You’ve been in the shop, not shopping. But now it’s Valentine’s Day and you need special something for your special someone.
You could make another backrub coupon, or you could hit it out of the park with a handmade ring made from the problem solving material that’s been pulling people out of a jam for over a century. Baling wire.
Step 1 - Cut the Wire
Cut about a foot of wire and bend it at the mid-point so the ends meet.
Secure both ends in the chuck of a drill driver.
Step 2 - Twist it
Loop the wire over some kind of secure post. I used a drill bit in a bench vice, but you could drive a nail or screw into your bench or a saw horse, as long as it’s secure.
Fire up the drill and the wire will twist around itself. Don’t go too fast and stop before it doubles up or kinks.
Step 3 - Hammer It Flat
The Wire has a convent loop at one end. Hold it by this and pound the whole length flat on your anvil.
No anvil? First of all, get one. A 15-pounder is easy to find and really useful. Otherwise, use the flat side of a sledgehammer. Don’t hit it too hard. It flattens easily and you could literally beat it to pieces.
Step 4 - Curl It Up
It bends pretty easily, but to keep it even you might need needle-nose pliers. The flattened twists create sections, so curl these one at a time into a circle. Again, be gentle and don’t snap it at the weak points.
Use an existing ring of your Valentine’s to get the size right, or your own fingers as a guide. If you have bigger hands, use your pinky, if smaller, use your thumb.
Step 5 - Cut and Weld
Snip the ring to size, creating a little kink at the end. Instead of the two ends butting together, they should meet at a tiny peak. Set your wire welder to its lowest setting and its slowest feed speed.

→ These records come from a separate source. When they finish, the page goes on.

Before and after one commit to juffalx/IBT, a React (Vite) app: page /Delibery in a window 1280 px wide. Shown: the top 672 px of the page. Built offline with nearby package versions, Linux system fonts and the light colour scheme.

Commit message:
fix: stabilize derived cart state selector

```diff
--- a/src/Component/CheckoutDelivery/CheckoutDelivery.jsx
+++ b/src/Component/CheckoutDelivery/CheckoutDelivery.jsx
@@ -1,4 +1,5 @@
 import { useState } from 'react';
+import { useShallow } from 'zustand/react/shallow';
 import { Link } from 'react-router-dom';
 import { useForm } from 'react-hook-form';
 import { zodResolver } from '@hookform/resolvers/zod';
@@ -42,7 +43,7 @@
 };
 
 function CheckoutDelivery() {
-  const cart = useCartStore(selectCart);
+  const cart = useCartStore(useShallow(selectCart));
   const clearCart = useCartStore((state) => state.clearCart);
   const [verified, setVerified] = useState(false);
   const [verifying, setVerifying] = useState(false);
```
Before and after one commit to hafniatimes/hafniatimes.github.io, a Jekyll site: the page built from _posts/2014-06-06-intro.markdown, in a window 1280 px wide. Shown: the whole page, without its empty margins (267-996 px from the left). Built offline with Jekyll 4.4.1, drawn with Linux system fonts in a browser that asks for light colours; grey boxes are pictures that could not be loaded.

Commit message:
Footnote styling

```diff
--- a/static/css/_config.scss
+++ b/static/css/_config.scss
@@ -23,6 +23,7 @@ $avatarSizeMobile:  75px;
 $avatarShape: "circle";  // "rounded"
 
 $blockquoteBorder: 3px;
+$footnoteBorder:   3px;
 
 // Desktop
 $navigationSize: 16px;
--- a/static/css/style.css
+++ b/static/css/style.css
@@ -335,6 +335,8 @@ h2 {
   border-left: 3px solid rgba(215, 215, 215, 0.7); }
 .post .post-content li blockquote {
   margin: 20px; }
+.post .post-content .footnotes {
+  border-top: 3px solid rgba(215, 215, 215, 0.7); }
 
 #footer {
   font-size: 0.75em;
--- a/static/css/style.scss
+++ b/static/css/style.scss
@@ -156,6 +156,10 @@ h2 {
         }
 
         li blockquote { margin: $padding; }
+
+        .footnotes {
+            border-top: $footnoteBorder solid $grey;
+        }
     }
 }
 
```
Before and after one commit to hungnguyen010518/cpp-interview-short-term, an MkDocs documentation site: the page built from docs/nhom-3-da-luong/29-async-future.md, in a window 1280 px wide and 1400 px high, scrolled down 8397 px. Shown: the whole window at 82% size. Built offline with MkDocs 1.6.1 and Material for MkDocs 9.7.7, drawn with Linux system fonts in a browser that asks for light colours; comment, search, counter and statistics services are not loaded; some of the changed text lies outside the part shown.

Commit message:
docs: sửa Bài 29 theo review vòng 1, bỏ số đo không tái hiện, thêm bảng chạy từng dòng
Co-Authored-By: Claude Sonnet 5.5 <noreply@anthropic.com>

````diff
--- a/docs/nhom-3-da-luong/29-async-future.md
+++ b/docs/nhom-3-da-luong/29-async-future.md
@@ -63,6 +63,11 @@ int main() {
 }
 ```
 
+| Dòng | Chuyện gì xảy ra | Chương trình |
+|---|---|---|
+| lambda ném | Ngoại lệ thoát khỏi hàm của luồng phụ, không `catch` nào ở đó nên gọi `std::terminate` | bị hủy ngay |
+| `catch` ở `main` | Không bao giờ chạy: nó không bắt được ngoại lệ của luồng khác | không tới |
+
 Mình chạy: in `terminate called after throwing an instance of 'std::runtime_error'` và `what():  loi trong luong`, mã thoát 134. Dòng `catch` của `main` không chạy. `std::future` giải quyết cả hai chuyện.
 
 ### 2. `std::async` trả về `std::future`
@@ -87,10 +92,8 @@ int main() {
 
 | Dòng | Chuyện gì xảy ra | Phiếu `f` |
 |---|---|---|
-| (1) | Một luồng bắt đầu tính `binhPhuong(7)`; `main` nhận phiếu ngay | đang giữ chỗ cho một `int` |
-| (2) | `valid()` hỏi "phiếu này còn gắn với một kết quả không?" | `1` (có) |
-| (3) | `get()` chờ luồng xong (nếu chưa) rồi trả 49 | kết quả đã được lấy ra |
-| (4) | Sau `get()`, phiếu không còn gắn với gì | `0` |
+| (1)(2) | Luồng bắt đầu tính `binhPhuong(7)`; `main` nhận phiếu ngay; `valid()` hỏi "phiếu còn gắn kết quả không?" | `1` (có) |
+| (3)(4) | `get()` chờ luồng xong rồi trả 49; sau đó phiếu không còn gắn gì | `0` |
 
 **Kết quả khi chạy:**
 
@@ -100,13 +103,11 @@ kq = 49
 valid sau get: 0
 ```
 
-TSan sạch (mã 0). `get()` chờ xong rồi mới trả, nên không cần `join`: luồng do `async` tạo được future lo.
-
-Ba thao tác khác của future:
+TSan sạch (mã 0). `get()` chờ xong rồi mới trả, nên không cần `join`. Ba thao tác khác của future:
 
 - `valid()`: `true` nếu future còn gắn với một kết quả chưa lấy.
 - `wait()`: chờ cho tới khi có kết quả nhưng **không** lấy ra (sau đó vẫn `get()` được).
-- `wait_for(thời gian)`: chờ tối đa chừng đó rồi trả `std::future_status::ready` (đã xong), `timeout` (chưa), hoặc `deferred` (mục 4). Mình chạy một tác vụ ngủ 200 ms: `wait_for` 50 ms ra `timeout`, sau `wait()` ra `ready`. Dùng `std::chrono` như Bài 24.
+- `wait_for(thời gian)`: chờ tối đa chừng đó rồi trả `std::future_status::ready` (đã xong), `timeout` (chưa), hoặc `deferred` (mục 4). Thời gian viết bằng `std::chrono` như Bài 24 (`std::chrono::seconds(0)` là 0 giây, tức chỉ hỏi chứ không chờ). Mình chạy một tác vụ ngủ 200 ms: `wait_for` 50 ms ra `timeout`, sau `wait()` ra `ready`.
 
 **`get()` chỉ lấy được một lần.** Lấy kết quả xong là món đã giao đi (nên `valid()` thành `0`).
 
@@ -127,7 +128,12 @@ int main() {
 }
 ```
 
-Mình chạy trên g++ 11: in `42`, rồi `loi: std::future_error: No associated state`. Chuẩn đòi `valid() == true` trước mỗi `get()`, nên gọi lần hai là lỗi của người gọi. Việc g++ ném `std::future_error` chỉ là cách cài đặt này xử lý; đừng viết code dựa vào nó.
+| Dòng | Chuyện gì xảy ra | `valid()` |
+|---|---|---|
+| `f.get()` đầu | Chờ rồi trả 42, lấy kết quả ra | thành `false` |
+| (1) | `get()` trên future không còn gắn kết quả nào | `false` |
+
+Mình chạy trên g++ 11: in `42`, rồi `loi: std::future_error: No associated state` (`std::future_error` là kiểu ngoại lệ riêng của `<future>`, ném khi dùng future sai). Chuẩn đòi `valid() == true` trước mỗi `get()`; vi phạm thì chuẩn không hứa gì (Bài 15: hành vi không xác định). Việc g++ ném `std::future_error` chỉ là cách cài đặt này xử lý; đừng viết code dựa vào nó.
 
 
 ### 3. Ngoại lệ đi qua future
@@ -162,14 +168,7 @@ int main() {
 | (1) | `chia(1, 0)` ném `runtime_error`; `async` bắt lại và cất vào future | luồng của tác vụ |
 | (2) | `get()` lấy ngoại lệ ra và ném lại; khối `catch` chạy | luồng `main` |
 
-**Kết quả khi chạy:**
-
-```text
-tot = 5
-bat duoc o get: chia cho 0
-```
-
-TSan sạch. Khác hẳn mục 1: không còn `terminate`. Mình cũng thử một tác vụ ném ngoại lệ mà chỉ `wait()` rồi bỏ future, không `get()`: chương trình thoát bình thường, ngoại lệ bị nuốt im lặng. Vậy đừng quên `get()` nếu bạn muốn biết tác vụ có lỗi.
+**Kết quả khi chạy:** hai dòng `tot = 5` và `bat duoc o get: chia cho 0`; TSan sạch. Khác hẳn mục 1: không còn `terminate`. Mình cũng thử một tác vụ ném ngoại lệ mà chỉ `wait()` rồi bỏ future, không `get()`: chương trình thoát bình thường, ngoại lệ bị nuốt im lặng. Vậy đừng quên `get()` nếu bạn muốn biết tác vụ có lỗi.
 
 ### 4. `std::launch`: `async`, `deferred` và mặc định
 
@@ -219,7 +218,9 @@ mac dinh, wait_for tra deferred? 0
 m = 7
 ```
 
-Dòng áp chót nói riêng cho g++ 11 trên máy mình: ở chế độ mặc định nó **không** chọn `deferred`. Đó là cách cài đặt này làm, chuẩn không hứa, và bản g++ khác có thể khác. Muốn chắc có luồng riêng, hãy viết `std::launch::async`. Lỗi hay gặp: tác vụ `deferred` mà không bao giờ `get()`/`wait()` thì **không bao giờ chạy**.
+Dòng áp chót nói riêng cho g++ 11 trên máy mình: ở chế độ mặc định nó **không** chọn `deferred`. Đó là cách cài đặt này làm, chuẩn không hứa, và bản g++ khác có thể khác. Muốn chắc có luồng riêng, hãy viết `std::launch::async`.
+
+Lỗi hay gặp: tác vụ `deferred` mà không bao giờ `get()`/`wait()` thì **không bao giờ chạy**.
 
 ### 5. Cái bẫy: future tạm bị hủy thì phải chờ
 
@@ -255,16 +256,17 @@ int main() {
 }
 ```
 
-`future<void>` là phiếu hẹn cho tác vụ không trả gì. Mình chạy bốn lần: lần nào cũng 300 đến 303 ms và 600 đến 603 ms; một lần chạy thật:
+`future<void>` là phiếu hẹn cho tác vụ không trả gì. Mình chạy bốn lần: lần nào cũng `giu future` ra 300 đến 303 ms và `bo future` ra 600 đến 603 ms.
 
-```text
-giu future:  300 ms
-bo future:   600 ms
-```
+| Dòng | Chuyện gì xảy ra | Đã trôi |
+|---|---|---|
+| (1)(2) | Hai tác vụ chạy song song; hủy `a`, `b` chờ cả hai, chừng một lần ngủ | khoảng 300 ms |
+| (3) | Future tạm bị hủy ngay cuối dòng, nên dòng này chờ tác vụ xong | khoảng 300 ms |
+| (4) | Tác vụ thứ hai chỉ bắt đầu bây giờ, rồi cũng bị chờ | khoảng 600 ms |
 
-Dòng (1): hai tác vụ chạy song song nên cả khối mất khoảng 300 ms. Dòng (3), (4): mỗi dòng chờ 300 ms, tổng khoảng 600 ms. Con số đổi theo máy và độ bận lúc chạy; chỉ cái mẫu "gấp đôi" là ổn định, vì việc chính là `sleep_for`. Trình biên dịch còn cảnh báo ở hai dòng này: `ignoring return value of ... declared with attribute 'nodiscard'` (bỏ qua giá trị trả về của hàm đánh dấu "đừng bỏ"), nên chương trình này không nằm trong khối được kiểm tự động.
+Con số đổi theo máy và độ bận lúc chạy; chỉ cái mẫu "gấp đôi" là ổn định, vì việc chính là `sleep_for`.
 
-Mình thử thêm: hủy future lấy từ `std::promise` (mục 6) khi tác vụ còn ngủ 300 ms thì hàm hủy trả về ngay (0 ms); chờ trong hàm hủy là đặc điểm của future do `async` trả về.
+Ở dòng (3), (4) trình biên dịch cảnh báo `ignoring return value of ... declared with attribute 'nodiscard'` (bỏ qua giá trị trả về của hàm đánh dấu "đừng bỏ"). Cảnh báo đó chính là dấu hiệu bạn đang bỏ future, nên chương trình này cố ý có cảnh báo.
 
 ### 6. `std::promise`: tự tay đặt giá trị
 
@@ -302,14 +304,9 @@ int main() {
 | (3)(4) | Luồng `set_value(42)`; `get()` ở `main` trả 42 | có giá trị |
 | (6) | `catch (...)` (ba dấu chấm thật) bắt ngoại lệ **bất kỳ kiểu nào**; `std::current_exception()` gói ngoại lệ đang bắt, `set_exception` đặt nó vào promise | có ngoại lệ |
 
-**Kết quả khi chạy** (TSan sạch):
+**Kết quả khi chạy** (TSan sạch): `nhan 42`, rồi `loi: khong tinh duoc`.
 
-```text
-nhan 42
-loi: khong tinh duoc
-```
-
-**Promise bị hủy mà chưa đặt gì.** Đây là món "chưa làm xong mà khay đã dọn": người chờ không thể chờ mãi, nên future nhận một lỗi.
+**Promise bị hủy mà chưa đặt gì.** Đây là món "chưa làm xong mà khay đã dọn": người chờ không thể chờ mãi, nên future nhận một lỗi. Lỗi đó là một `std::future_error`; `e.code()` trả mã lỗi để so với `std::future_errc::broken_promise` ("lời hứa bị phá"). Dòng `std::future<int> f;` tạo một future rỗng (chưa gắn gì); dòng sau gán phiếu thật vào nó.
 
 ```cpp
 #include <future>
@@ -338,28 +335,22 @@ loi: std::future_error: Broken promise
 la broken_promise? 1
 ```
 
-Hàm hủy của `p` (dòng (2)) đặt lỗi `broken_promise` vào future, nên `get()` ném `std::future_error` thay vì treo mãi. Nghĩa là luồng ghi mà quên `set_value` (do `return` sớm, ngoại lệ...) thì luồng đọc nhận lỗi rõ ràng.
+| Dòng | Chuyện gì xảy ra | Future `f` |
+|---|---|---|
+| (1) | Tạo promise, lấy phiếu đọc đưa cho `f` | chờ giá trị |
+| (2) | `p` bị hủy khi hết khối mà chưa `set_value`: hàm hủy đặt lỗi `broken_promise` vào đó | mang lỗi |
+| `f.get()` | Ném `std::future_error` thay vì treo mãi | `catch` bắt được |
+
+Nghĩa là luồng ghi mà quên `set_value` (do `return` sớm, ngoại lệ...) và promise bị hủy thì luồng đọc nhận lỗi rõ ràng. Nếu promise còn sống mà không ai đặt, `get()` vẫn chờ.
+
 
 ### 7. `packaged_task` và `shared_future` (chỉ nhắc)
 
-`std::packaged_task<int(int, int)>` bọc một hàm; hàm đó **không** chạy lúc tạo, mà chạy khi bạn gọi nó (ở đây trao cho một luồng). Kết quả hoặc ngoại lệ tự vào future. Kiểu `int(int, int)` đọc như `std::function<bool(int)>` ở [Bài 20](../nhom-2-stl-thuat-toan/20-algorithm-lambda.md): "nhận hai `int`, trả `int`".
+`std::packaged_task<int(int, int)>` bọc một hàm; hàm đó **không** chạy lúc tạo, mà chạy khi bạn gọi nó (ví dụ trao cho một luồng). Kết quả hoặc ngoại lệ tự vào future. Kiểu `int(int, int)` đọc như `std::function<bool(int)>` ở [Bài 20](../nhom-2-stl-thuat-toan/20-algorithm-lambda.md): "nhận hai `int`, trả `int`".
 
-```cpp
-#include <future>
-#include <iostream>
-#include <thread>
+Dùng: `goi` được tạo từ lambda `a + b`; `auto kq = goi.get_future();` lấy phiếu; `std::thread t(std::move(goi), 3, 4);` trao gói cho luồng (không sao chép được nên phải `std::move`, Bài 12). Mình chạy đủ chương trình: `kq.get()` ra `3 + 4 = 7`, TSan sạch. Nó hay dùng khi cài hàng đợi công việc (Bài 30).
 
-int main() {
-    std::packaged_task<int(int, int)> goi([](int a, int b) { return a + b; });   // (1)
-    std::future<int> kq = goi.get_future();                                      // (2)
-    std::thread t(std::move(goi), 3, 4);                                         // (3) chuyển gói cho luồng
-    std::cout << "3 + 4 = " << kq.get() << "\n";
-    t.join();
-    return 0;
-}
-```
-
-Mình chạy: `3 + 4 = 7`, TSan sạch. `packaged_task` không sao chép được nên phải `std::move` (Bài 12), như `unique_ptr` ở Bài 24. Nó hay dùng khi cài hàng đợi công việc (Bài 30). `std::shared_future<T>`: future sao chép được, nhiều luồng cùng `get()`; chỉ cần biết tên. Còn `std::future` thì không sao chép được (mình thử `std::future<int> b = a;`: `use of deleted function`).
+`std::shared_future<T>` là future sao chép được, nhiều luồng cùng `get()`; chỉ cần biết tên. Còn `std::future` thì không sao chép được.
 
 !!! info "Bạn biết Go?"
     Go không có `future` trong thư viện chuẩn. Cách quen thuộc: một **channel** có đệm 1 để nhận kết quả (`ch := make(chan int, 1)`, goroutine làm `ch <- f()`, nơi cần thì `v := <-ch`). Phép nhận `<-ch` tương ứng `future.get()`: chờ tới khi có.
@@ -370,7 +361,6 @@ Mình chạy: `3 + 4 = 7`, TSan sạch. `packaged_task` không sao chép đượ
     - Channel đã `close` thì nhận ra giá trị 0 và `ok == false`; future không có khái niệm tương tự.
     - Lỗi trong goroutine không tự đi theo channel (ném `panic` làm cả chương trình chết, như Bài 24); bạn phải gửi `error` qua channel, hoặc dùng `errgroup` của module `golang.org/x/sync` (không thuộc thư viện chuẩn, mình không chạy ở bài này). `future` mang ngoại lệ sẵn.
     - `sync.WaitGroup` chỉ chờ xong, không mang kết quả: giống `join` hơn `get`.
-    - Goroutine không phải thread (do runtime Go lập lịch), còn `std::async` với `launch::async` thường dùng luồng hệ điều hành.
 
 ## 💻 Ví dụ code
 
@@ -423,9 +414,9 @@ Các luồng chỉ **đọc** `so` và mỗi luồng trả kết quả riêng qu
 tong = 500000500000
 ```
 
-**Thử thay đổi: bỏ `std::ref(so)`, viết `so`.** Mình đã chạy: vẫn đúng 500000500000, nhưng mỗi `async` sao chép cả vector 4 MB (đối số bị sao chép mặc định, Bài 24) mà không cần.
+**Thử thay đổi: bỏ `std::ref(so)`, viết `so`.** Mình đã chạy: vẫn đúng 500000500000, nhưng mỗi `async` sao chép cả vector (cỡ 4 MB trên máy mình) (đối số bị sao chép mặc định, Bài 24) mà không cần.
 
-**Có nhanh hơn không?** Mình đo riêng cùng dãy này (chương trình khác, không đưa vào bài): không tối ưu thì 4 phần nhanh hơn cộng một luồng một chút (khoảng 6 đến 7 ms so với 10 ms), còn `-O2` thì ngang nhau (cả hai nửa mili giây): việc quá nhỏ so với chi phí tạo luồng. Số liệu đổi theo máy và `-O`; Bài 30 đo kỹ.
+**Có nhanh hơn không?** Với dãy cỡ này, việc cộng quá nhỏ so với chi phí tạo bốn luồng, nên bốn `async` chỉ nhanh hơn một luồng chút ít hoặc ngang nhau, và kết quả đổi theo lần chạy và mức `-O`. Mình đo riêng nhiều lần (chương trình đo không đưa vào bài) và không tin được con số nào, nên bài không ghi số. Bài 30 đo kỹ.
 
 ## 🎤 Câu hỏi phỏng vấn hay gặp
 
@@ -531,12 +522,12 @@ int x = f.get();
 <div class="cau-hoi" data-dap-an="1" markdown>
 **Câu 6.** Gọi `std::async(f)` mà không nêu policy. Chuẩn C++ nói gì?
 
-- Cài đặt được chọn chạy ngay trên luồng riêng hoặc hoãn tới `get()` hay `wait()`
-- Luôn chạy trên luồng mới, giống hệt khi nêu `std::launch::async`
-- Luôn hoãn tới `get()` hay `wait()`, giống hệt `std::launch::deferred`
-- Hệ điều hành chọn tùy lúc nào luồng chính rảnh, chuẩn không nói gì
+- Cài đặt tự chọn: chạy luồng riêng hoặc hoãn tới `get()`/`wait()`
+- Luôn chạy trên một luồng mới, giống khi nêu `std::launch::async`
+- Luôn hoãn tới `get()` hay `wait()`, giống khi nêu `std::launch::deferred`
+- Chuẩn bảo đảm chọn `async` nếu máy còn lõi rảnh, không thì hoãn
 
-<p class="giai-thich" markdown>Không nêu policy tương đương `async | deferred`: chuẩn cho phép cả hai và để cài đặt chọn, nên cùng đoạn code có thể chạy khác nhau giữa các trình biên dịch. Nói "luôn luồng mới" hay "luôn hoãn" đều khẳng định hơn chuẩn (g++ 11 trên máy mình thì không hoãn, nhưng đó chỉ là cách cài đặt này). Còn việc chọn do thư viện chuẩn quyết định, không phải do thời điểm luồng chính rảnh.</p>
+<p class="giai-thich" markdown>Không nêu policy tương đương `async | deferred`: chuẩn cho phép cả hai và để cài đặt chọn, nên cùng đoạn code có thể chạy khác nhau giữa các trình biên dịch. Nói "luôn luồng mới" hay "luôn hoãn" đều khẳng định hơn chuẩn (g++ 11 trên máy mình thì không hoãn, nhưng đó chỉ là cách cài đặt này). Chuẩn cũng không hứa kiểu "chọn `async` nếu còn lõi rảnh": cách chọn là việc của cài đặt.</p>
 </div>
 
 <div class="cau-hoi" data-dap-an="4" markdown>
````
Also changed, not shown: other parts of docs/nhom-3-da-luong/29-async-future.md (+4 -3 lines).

Clamp the ring closed, set the wire in the peak, and pop a weld. Pop one more on the other side of the peak.
No welder? Plan ahead and leave one strand of wire sticking out – unflattened – from either end of the twist. Curl it up into a circle and tighten up those strands like twist-ties.
Step 6 - Brighten Your Ring
I used an angle grinder with a 120-grit disk. You could use a belt sander, sand paper, emery cloth or sanding sponge. If you skip this step the ring will be a dark, charcoal gray, and if that’s okay with you, it’s okay with me.
But you do have to address the weld (or the twist-tie).
Knock down any sharp edges or errant slag. While you’re doing this you can create little facets that will catch the light like a crystal.
A former senior editor for DoItYourself.com, Justin spent years both as a writer/editor and working in the trades as a handyman, framer and installer of skylights. He's still active in his workshop, making things out of other things, like glowing whiskey bars, reclaimed redwood tables, knives out of horseshoes, lamps out of plumbing parts, and a butler robot (WIP).
Dawn Hammon has thrived in freelance writing and editor roles for nearly a decade. She has lived, worked, and attended school in Oregon for many years. Dawn currently spends her days convincing her children she is still smarter than them while creating new experiences with her husband of 24 years.&nbsp;
Her multiple interests have led her to frequently undergo home improvement projects. She enjoys sharing the hard-earned knowledge that comes with it with the audience of DoItYourself.com. Dawn and her sister make up a power-tool loving duo that teaches classes to local women with the goal of empowering them to tackle their fears and become comfortable with power tools.
Tapping into her enthusiasm for saving money and devotion to sustainable practices, Dawn has recently launched a passion project aimed at connecting eco-friendly products and socially-responsible companies with consumers interested in making conscientious purchases, better informing themselves about products on the market, and taking a stand in favor of helping to save the planet.
When she is not providing stellar online content for local, national, and international businesses or trolling the internet for organic cotton clothing, you might find her backpacking nearby hills and valleys, traveling to remote parts of the globe, or expanding her vocabulary in a competitive game of Scrabble.
Dawn holds a bachelor's degree in psychology, which these days she mostly uses to provide therapy for her kids and spouse. Most recently, I worked for a small local professional organizing and estate sale company for four years where I learned a ton about organizing and/or disposing of just about anything.
She was raised in a tool-oriented, hands-on, DIY family. Her dad worked in the floor covering business and owned local floor covering businesses, so of course selling floor covering was one of her first jobs. Her brother was a contractor for about 30 years and site supervisor for Habitat for Humanity. I worked with him often, building decks, painting houses, framing in buildings, etc. With her sister, she holds power tool classes to empower women who are scared or have never used them.
Not quite homesteaders, she did grow up with a farm, tractors, motorcycles, expansive gardens, hay fields, barns, and lots of repairs to do. Plus she and her family preserved foods, raised cattle and pigs, chopped and hauled firewood, and performed regular maintenance on two households, outbuildings, fencing, etc.
As an adult, she has owned two houses. The first one she personally ripped out a galley kitchen and opened it up to the living area, plus updated every door, floor covering, and piece of trim in the place. In her current home, she's tackled everything from installing real hardwood flooring to revamping the landscape.